Latvia

Pages of Testimony

Portrait of Ilja BortzI’m sitting with a blank Page of Testimony in front of me. Seventy-six years after Hitler attempted to rid Latvia of its Jews, I’ve been asked by Yad Vashem to complete this form about my grandfather’s first cousin and his family.

In early July of 1941, the Germans occupied Riga. In the process, they shot several thousand Jews and by August of that year, the Riga Ghetto was established. Between 30 November – 9 December 1941, the Germans and their Latvian auxiliary counterparts murdered 26,000 Latvian Jews in the Rumbula forest, five miles from the Ghetto. About 4,000-5,000 Jews remained in the Ghetto; some organized resistance efforts but were discovered in 1942. By summer 1943, the Germans were deporting inhabitants of the Ghetto to Kaiserwald concentration camp, and they destroyed the Ghetto in December 1943.[1]

Records were not kept. Names were not placed meticulously on lists. The fate of my cousins will likely remain forever unknown, lost somewhere between the walls of the Ghetto and the trees of Rumbula. Before the war, 40,000 Jews lived in Riga. Approximately 1,000 survived, but not my cousins.

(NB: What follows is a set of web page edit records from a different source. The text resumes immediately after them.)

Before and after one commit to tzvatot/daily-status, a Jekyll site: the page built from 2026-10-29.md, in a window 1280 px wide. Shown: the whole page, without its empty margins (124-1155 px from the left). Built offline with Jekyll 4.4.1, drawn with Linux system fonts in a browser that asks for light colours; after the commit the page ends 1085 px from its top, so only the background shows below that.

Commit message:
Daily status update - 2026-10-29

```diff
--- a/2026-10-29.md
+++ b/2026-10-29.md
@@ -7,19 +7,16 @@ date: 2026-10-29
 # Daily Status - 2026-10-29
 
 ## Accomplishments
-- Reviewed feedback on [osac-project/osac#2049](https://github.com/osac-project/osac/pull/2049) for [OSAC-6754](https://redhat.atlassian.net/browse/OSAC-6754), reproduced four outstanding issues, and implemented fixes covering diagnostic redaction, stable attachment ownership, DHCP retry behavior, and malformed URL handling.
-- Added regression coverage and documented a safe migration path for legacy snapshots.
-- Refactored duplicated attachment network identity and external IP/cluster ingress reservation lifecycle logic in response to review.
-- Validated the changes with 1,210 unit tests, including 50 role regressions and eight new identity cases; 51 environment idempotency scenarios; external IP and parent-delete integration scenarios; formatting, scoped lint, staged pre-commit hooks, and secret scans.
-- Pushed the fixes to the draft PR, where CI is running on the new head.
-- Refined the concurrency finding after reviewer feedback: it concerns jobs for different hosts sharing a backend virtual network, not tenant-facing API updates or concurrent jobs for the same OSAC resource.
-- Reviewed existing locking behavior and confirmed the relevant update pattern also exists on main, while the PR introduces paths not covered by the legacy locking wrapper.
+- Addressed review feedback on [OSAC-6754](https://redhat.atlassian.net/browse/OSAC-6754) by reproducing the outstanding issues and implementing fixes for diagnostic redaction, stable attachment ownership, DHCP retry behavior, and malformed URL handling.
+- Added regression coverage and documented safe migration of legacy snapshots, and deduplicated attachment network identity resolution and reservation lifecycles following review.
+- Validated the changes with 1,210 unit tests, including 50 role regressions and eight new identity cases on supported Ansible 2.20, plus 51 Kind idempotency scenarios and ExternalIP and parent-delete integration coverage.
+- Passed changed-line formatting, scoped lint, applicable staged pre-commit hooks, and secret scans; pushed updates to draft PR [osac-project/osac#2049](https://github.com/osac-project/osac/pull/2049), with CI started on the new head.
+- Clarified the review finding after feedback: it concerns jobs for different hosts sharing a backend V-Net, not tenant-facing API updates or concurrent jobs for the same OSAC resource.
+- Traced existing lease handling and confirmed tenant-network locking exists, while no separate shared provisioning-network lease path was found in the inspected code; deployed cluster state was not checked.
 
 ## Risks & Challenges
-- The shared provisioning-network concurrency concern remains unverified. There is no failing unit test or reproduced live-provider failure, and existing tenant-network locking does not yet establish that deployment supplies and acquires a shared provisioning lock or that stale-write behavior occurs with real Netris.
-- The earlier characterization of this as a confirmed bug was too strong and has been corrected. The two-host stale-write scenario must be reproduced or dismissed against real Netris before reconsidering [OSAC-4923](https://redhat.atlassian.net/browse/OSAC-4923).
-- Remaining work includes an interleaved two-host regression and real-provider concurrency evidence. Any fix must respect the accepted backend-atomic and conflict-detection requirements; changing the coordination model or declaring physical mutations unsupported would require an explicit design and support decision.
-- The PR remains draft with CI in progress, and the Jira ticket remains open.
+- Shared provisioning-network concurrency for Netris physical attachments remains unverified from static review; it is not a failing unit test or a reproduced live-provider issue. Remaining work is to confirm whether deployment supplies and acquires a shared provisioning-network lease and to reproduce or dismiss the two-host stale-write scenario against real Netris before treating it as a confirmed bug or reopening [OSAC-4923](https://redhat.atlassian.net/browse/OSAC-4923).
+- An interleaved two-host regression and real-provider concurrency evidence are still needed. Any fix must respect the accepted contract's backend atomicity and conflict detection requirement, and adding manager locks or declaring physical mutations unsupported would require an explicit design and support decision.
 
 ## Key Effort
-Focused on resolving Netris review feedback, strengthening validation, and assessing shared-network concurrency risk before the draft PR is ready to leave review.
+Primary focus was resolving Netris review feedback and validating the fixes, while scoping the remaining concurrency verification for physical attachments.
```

Today, as I complete the Pages of Testimony, I remember:

Chaim Elijah “Ilja” Bortz, born 3 February 1906 in Daugavpils, the only child of my 2nd great aunt.

Keila Malatsky, married to Ilja. Keila was born 2 June 1897 in Riga.

The children of Ilja and Keila:
•    Nechama-Lea, born Riga 16 December 1930
•    Esther Frade, born Riga 26 January 1937

Ilja’s father, Srol Bortz, born about 1875 in Druya.

 

[1] Dates and statistics from the United States Holocaust Memorial Museum
[2] Photograph cropped from Ilja’s confiscated passport, courtesy of Yad Vashem and the Latvia State Archives.

Eastern European Mutt

Cab drivers like to ask me where I’m from. I always respond, “Chicago.” Then they say, “No, where are you from?” I know what they are getting at – what is my ancestry, my ethnic origin. And that is a complicated answer, especially for a cab ride. So I started answering, “I’m an Eastern European Mutt.”

For years, that response also served as the only real answer I had. My dad’s side was from “Russia” with maybe a place called “Mezbish” being more specific. My mom knew she was a “Litvak” from Kovna. Not a lot to go on. Now through research, perseverance and a bit of luck, I can say I truly am an Eastern European Mutt: present-day countries of Lithuania, Latvia, Belarus and Ukraine. Shtetls and cities as varied as Ariogala, Vidzy, Daugavpils, Sudilkov, Novohrad-Volynskyy, Medzhybizh. DNA evidence of places even more far flung.

How may I help you answer the question, “Where are you from?”